Liberia shuts office over child trafficking fears
MONROVIA, Liberia (AP) — Liberia President Ellen Johnson Sirleaf has shut down a government office suspected of issuing fraudulent birth certificates to facilitate child trafficking, a justice ministry official said Thursday.
Deputy Justice Minister Benedict Sannoh told The Associated Press that the president took the decision to close the Bureau of Vital Statistics at the Ministry of Health and Social Welfare last week due to “increasing reports of the issuance of birth certificates that have been used to procure passports and then used in return to facilitate the trafficking of children.”
Liberia requires a birth certificate in order to issue a passport.
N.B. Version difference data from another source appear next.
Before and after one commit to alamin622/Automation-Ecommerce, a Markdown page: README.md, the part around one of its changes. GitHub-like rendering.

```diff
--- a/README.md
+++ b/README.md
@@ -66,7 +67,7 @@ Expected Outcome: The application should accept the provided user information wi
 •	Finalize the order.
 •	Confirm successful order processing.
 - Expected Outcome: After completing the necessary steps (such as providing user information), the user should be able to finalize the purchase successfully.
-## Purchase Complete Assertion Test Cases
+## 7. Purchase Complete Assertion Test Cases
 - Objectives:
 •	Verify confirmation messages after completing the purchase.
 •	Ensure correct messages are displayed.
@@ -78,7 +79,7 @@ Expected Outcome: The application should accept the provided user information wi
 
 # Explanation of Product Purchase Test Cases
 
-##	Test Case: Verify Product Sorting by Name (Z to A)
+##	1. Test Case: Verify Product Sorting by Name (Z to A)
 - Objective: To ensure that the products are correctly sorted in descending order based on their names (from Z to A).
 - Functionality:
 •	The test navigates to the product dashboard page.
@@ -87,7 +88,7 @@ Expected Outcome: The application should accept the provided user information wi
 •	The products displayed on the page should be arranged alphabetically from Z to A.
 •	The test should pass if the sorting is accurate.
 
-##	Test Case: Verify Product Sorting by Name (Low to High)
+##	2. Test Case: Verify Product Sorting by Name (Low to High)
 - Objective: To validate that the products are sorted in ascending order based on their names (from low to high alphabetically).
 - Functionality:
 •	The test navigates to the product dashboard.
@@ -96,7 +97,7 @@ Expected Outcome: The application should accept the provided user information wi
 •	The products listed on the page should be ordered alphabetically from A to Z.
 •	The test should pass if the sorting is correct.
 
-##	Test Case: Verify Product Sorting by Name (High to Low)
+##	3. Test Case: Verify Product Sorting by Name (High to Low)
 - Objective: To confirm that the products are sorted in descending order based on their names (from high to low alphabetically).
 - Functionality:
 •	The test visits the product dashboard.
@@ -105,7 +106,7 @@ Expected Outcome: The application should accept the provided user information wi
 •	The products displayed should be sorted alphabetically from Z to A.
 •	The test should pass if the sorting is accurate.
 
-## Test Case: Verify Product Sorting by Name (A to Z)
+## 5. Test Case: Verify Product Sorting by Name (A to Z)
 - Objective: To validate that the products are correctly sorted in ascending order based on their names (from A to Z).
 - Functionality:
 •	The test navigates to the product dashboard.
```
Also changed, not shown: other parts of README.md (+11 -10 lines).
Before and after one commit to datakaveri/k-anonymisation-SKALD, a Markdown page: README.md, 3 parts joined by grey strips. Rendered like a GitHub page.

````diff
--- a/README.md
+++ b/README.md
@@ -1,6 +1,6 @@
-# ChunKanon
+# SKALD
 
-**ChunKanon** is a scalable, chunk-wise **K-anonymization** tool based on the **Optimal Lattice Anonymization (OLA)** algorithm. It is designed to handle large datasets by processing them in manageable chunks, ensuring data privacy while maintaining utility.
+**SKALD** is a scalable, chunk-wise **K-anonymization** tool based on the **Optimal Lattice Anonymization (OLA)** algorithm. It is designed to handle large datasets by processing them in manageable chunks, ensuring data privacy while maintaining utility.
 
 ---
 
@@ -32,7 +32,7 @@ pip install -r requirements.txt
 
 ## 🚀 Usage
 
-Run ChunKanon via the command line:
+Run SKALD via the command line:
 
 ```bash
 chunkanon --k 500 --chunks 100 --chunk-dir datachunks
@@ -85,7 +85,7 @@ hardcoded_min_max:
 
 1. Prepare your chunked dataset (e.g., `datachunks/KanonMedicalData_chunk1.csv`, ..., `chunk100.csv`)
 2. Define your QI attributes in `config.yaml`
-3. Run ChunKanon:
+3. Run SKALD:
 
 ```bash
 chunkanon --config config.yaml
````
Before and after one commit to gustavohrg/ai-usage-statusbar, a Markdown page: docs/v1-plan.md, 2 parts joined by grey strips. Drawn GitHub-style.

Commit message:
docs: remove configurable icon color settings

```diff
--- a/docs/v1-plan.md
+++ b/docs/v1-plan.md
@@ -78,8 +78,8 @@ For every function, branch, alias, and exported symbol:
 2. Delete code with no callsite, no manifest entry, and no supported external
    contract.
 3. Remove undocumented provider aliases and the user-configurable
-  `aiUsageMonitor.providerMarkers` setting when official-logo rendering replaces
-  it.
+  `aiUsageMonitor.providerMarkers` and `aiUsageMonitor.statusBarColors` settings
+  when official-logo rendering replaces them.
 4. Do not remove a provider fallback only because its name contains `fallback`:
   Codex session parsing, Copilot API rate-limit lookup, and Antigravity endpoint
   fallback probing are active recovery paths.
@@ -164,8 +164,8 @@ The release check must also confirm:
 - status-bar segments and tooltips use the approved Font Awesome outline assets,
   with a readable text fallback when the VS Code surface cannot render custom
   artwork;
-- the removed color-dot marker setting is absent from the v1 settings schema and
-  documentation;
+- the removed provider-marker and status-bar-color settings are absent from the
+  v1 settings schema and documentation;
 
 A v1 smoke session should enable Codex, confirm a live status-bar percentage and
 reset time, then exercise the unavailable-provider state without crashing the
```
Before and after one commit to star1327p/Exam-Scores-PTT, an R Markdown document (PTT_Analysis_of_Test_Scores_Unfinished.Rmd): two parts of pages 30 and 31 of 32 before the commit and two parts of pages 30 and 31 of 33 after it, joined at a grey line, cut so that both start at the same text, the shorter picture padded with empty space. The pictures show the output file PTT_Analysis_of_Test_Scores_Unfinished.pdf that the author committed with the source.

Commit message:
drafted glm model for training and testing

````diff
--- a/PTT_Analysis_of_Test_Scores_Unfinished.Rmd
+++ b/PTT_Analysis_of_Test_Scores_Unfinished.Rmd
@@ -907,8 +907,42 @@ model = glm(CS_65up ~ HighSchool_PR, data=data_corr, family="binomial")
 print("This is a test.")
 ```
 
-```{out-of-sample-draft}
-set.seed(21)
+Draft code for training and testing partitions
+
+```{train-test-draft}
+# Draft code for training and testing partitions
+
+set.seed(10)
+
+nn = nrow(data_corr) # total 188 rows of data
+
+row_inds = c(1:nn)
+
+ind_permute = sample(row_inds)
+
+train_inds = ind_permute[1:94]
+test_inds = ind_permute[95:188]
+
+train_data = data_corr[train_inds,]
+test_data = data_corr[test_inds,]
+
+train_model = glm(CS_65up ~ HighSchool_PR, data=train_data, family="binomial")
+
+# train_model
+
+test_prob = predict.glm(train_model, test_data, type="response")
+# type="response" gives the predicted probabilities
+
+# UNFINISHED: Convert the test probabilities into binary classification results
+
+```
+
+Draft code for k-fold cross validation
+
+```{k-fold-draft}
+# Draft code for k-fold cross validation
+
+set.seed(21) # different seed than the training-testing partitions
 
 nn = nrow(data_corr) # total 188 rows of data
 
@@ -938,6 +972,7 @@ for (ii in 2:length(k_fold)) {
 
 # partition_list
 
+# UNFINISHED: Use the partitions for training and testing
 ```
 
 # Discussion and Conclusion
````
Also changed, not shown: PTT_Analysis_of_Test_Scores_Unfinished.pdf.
“There have been reports that Liberia has been used as a transit point for many of these things,” Sannoh said, adding that some of the victims were Liberian and others were from regional neighbors such as Guinea and Ghana who were passed off as Liberian. He could not provide an estimate for how many children were suspected of having been trafficked.
Sannoh said the suspected destination countries included the United States and Australia.
In its 2013 report on human trafficking, the U.S. State Department said Liberia was a source, transit and destination country for adults and children subjected to forced labor and sex trafficking, with most victims being Liberians exploited within the country.
The report said Sirleaf’s government had not demonstrated increasing efforts to address the trafficking problem in the past year.
In January 2009, Liberia announced a moratorium on foreign adoptions after the system was found to be riddled with corruption. A 2007 assessment produced for the United Nations children’s agency UNICEF found that “many” children had entered the system through “fraudulent means, mostly through false promises designed to deceive birth parents into relinquishing them.”